- By Amber Corrin
- Nov 19, 2013
As far as technology trends in the federal government go, the use of open source is on a multi-year hot streak. Alongside movements such as the cloud, open source is one of those agency options like an oasis – or perhaps a mirage — in a funding desert, promising savings and efficiencies.
At the Defense Department, the incorporation of open source has happened more slowly than at some other agencies.
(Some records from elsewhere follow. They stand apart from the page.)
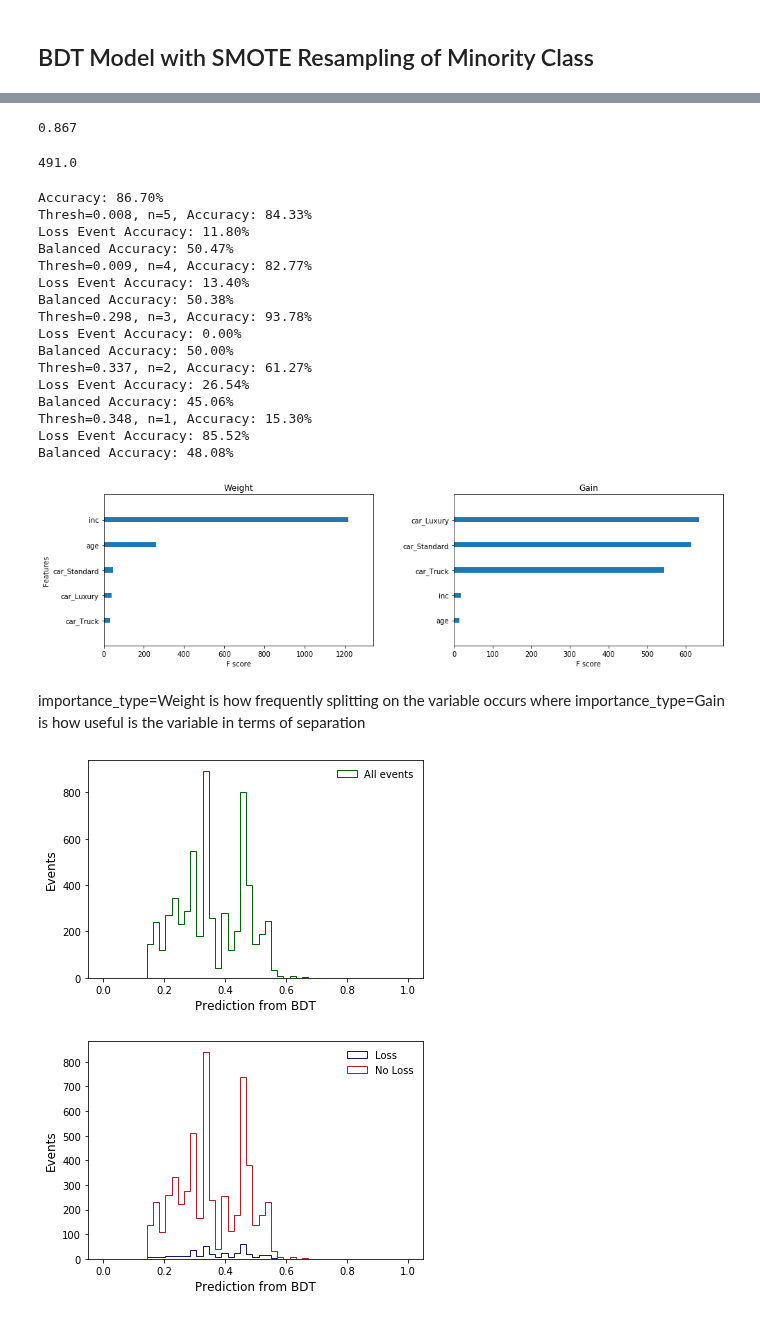
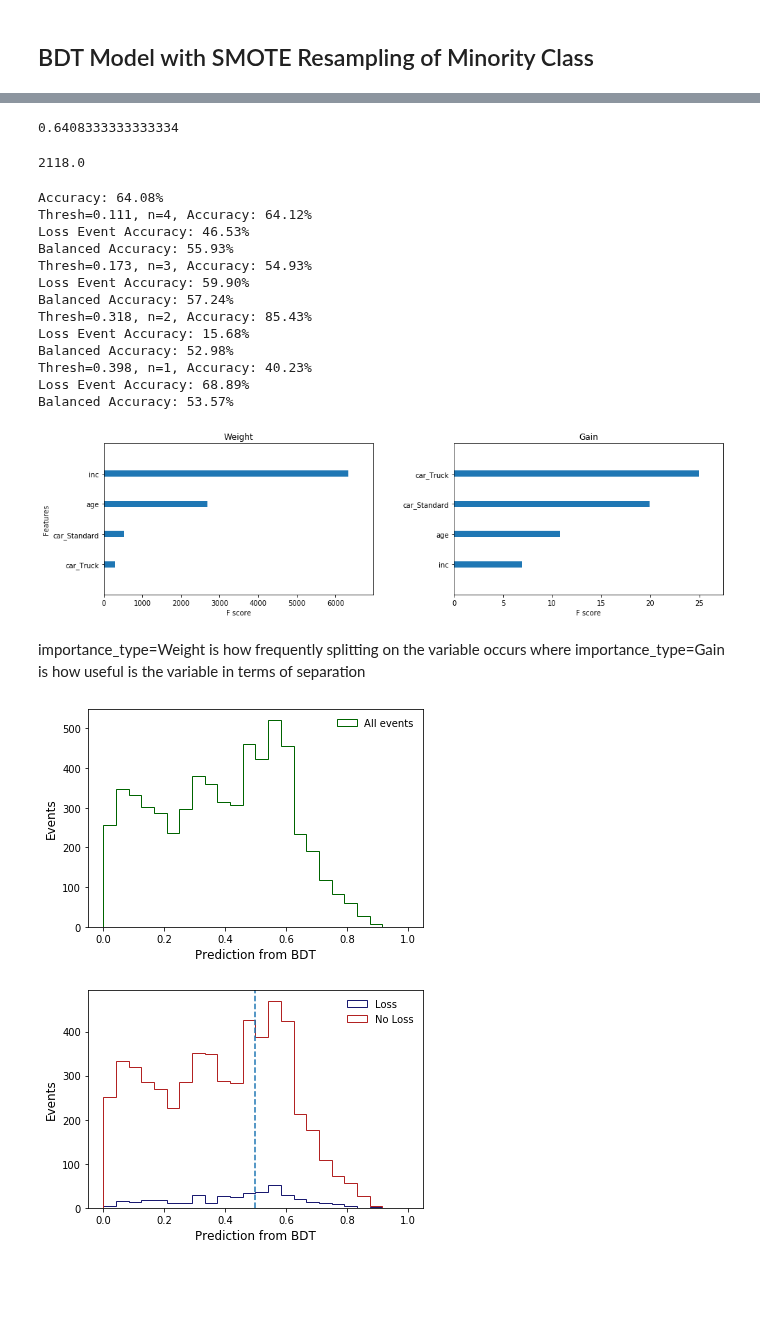
Before and after one commit to JTBarkeloo/JupyterNotebooks, a Jupyter notebook: MRM Assessment.ipynb, the cells around one changed output, grey strips where cells are left out. Saved outputs shown, nothing was run; the diff lists cells and outputs as text; code cells hidden in the pictures; blank space fills up the shorter version.

```diff
--- a/MRM Assessment.ipynb
+++ b/MRM Assessment.ipynb
@@ -530,10 +531,11 @@ ROC AUC Score:  0.5222632370586787
 # %% [markdown]
 ## BDT Model with SMOTE Resampling of Minority Class
 # %%
-X = mrm2[['age', 'inc', 'car_Luxury','car_Standard', 'car_Truck']] #'edu_High School', 'edu_College',
+X = mrm2[['age', 'inc', 'car_Standard', 'car_Truck']] #'edu_High School', 'edu_College', 'car_Luxury'
 y = mrm2['acc']
+X['inc']=X['inc'].div(1000)
 y = y.astype('bool').astype('int') #easy conversion of (0,nonzero) to (0,1)
-X_train, X_test, y_train, y_test = train_test_split(X, y, train_size=0.8)
+X_train, X_test, y_train, y_test = train_test_split(X, y, train_size=0.8,random_state=0)
 smote = SMOTE(sampling_strategy="auto")
 X_train_smote, y_train_smote = smote.fit_resample(X_train, y_train)
 np.bincount(y_train_smote)
@@ -560,12 +562,13 @@ Fraction signal: 0.062
 SMOTE: Fraction signal: 0.50
 # %%
 binary_bdt_param = {
-    "learning_rate" : 0.15,
+    "learning_rate" : 0.1,
     "max_depth" :6,
     "colsample_bytree" : 1.0,
     "subsample" : 1.0,
-    "n_estimators" : 200,
+    "n_estimators" : 1000,
     "feature_names" : features,
+    "min_samples_split" : 200,
     'objective' : 'binary:logistic' # objective function
 }
 binary_task_param = {
@@ -602,8 +605,8 @@ print(binary_bdt.score(X_test[features],y_test))
 
 binary_bdt.predict_proba(X_test[features])[:,1].round().sum()
 # %% [output]
-0.867
+0.6408333333333334
-491.0
+2118.0
 # %%
 from sklearn.metrics import accuracy_score
 from sklearn.feature_selection import SelectFromModel
@@ -628,22 +631,19 @@ for thresh in thresholds:
     print("Loss Event Accuracy: %.2f%%"%(predictions[y_test==1].sum()/y_test.sum()*100.))
     print("Balanced Accuracy: %.2f%%"%(bal_acc*100.))
 # %% [output]
-Accuracy: 86.70%
-Thresh=0.008, n=5, Accuracy: 84.33%
-Loss Event Accuracy: 11.80%
-Balanced Accuracy: 50.47%
-Thresh=0.009, n=4, Accuracy: 82.77%
-Loss Event Accuracy: 13.40%
-Balanced Accuracy: 50.38%
-Thresh=0.298, n=3, Accuracy: 93.78%
-Loss Event Accuracy: 0.00%
-Balanced Accuracy: 50.00%
-Thresh=0.337, n=2, Accuracy: 61.27%
-Loss Event Accuracy: 26.54%
-Balanced Accuracy: 45.06%
-Thresh=0.348, n=1, Accuracy: 15.30%
-Loss Event Accuracy: 85.52%
-Balanced Accuracy: 48.08%
+Accuracy: 64.08%
+Thresh=0.111, n=4, Accuracy: 64.12%
+Loss Event Accuracy: 46.53%
+Balanced Accuracy: 55.93%
+Thresh=0.173, n=3, Accuracy: 54.93%
+Loss Event Accuracy: 59.90%
+Balanced Accuracy: 57.24%
+Thresh=0.318, n=2, Accuracy: 85.43%
+Loss Event Accuracy: 15.68%
+Balanced Accuracy: 52.98%
+Thresh=0.398, n=1, Accuracy: 40.23%
+Loss Event Accuracy: 68.89%
+Balanced Accuracy: 53.57%
 # %%
 fig, ax_enum = plt.subplots(1,2, figsize=(16,4))
 xgb.plot_importance(binary_bdt, importance_type="weight", ax=ax_enum[0], title="Weight",show_values=False, grid=False)
@@ -653,31 +653,32 @@ plt.sca(ax_enum[1])
 plt.ylabel("")
 plt.subplots_adjust(wspace=0.3)
 # %% [output]
-[figure, old version]
+[figure, new version]
 # %% [markdown]
 importance_type=Weight is how frequently splitting on the variable occurs where importance_type=Gain is how useful is the variable in terms of separation
 # %%
 # plot all predictions (both signal and background)
 predictions = binary_bdt.predict_proba(X_test[features])[:,1]
 plt.figure();
-plt.hist(predictions,bins=np.linspace(0,1,50),histtype='step',color='darkgreen',label='All events');
+plt.hist(predictions,bins=np.linspace(0,1,25),histtype='step',color='darkgreen',label='All events');
 # make the plot readable
 plt.xlabel('Prediction from BDT',fontsize=12);
 plt.ylabel('Events',fontsize=12);
 plt.legend(frameon=False);
 
 # plot signal and background separately
 plt.figure();
-plt.hist(binary_bdt.predict_proba(X_test[features][y_test==1])[:,1],bins=np.linspace(0,1,50),
+plt.hist(binary_bdt.predict_proba(X_test[features][y_test==1])[:,1],bins=np.linspace(0,1,25),
          histtype='step',color='midnightblue',label='Loss');
-plt.hist(binary_bdt.predict_proba(X_test[features][y_test==0])[:,1],bins=np.linspace(0,1,50),
+plt.hist(binary_bdt.predict_proba(X_test[features][y_test==0])[:,1],bins=np.linspace(0,1,25),
          histtype='step',color='firebrick',label='No Loss');
 # make the plot readable
 plt.xlabel('Prediction from BDT',fontsize=12);
 plt.ylabel('Events',fontsize=12);
+plt.axvline(x=0.5, linestyle='--')
 plt.legend(frameon=False);
 # %% [output]
-[figure, old version]
+[figure, new version]
-[figure, old version]
+[figure, new version]
 # %%
 plt.figure();
```
Also changed, not shown: parts of 12 cells of this notebook, 16 other files.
With its legacy systems built on proprietary technologies, multi-year acquisition cycles and inherent security concerns, opening to the public something as sensitive as intelligence software is not necessarily operationally organic for DOD decision-makers.
But that is exactly what is beginning to happen, as the need to cut costs, share information and buy and fix capabilities faster pushes the military toward solutions where the community, and not the major contractor, is the key partner.
“The problem with proprietary solutions is the limited set of folks who can use them, rather than opening the core components to the community to drive…and just be the experts and the integrators,” said Andy Goodson, program manager for Lockheed Martin’s Distributed Data Framework, a newly open source software search engine for intelligence.
The DDF, which the military’s Distributed Common Ground System relies on for real-time sharing of mission data in combat, previously was available only to DOD users. Lockheed recently donated the DDF’s source code to the Codice Foundation, a nonprofit supporting government open-source projects, opening up the system to U.S. partners and other users who otherwise would have had to buy commercial software licenses.
The DDF now “is about taking the old proprietary approach and moving into newer open-source solutions [with] no licensing costs,” Goodson said. “It used to take months and millions of dollars to make security changes,” but the ability for open source to facilitate quick fixes, including from other members of the community using the system, means the military can more rapidly respond to requests from the field for changes. It also means more mission-related information can be shared between coalition partners.
DCGS is just one instance of DOD’s implementation of open-source technologies, but it is a prime example of where the trend has been used first by the Pentagon: in tactical systems, supporting troops on the ground. But not everyone agrees that open-source should be the new go-to solution there, despite changing fiscal and digital realities.
“Perhaps the most important issue in a major DOD system is reliability, which includes the ability to scale under heavy load as well as a system’s security and information-assurance features. Testing and certification of an end-to-end solution can be extraordinarily expensive, especially if that system is changed frequently,” noted an October white paper from Oracle – a major producer of proprietary software — that warned of the drawbacks of open source. “Commercial software companies have developed highly refined methodologies to perform these tasks. Don’t underestimate the difficulties associated with testing open source software and incorporating required changes into the main development stream, especially when it comes to testing for robustness and reliability under load.”
Despite such hurdles, others argue the open-source movement can only be expected to grow.
“I’d like to think that at this late date, not even Oracle is so brash as to really believe an agency like the DOD… doesn’t know what it’s doing when it comes to open source,” Ed Boyajian, president and CEO of open-source enterprise database company EnterpriseDB, wrote in a Nov. 12 Silicon Angle blog post. “For government, the pressures for change are especially difficult with declining revenues brought on by the Great Recession, indiscriminate cuts due to sequestration, mandates for data center consolidation, and the need to move to newer low cost cloud platforms. The bottom line is that government agencies have to adopt paradigm-changing solutions that open source delivers to meet these challenges.
About the Author
Amber Corrin is a staff writer